WHAT TO PRODUCE. Print every line of the records below exactly as it reads.

EXCERPTED RECORDS.

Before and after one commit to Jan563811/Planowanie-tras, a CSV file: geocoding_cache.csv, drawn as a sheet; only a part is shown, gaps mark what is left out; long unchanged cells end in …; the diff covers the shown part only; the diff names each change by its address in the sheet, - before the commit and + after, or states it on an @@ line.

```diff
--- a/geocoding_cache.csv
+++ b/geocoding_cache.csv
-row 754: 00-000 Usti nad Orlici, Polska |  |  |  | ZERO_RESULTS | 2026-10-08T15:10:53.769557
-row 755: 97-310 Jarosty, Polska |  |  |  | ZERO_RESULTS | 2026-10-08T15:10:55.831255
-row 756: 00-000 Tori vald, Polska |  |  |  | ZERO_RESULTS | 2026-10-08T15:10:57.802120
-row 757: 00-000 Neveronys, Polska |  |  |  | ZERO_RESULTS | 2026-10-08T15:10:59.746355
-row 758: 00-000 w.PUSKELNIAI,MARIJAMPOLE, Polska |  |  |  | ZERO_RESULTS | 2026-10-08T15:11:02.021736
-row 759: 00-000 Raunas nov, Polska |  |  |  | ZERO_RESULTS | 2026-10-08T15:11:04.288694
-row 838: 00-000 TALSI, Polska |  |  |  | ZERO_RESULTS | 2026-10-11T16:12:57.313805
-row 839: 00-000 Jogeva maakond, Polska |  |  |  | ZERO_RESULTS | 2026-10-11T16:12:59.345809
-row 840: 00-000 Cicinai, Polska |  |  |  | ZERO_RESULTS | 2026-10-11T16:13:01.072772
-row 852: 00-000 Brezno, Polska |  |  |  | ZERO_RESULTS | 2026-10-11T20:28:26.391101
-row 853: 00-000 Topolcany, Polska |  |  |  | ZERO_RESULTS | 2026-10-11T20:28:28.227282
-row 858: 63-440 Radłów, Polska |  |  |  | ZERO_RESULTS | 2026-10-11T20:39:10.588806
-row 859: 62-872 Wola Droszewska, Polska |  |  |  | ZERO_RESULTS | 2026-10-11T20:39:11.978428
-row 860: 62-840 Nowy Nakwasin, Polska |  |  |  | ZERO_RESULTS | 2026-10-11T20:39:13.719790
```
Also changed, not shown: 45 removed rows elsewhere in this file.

WRITTEN ANSWER.
Before and after one commit to Jan563811/Planowanie-tras, a CSV file: geocoding_cache.csv, drawn as a sheet; only a part is shown, gaps mark what is left out; long unchanged cells end in …; the diff covers the shown part only; the diff names each change by its address in the sheet, - before the commit and + after, or states it on an @@ line.

```diff
--- a/geocoding_cache.csv
+++ b/geocoding_cache.csv
-row 754: 00-000 Usti nad Orlici, Polska |  |  |  | ZERO_RESULTS | 2026-10-08T15:10:53.769557
-row 755: 97-310 Jarosty, Polska |  |  |  | ZERO_RESULTS | 2026-10-08T15:10:55.831255
-row 756: 00-000 Tori vald, Polska |  |  |  | ZERO_RESULTS | 2026-10-08T15:10:57.802120
-row 757: 00-000 Neveronys, Polska |  |  |  | ZERO_RESULTS | 2026-10-08T15:10:59.746355
-row 758: 00-000 w.PUSKELNIAI,MARIJAMPOLE, Polska |  |  |  | ZERO_RESULTS | 2026-10-08T15:11:02.021736
-row 759: 00-000 Raunas nov, Polska |  |  |  | ZERO_RESULTS | 2026-10-08T15:11:04.288694
-row 838: 00-000 TALSI, Polska |  |  |  | ZERO_RESULTS | 2026-10-11T16:12:57.313805
-row 839: 00-000 Jogeva maakond, Polska |  |  |  | ZERO_RESULTS | 2026-10-11T16:12:59.345809
-row 840: 00-000 Cicinai, Polska |  |  |  | ZERO_RESULTS | 2026-10-11T16:13:01.072772
-row 852: 00-000 Brezno, Polska |  |  |  | ZERO_RESULTS | 2026-10-11T20:28:26.391101
-row 853: 00-000 Topolcany, Polska |  |  |  | ZERO_RESULTS | 2026-10-11T20:28:28.227282
-row 858: 63-440 Radłów, Polska |  |  |  | ZERO_RESULTS | 2026-10-11T20:39:10.588806
-row 859: 62-872 Wola Droszewska, Polska |  |  |  | ZERO_RESULTS | 2026-10-11T20:39:11.978428
-row 860: 62-840 Nowy Nakwasin, Polska |  |  |  | ZERO_RESULTS | 2026-10-11T20:39:13.719790
```
Also changed, not shown: 45 removed rows elsewhere in this file.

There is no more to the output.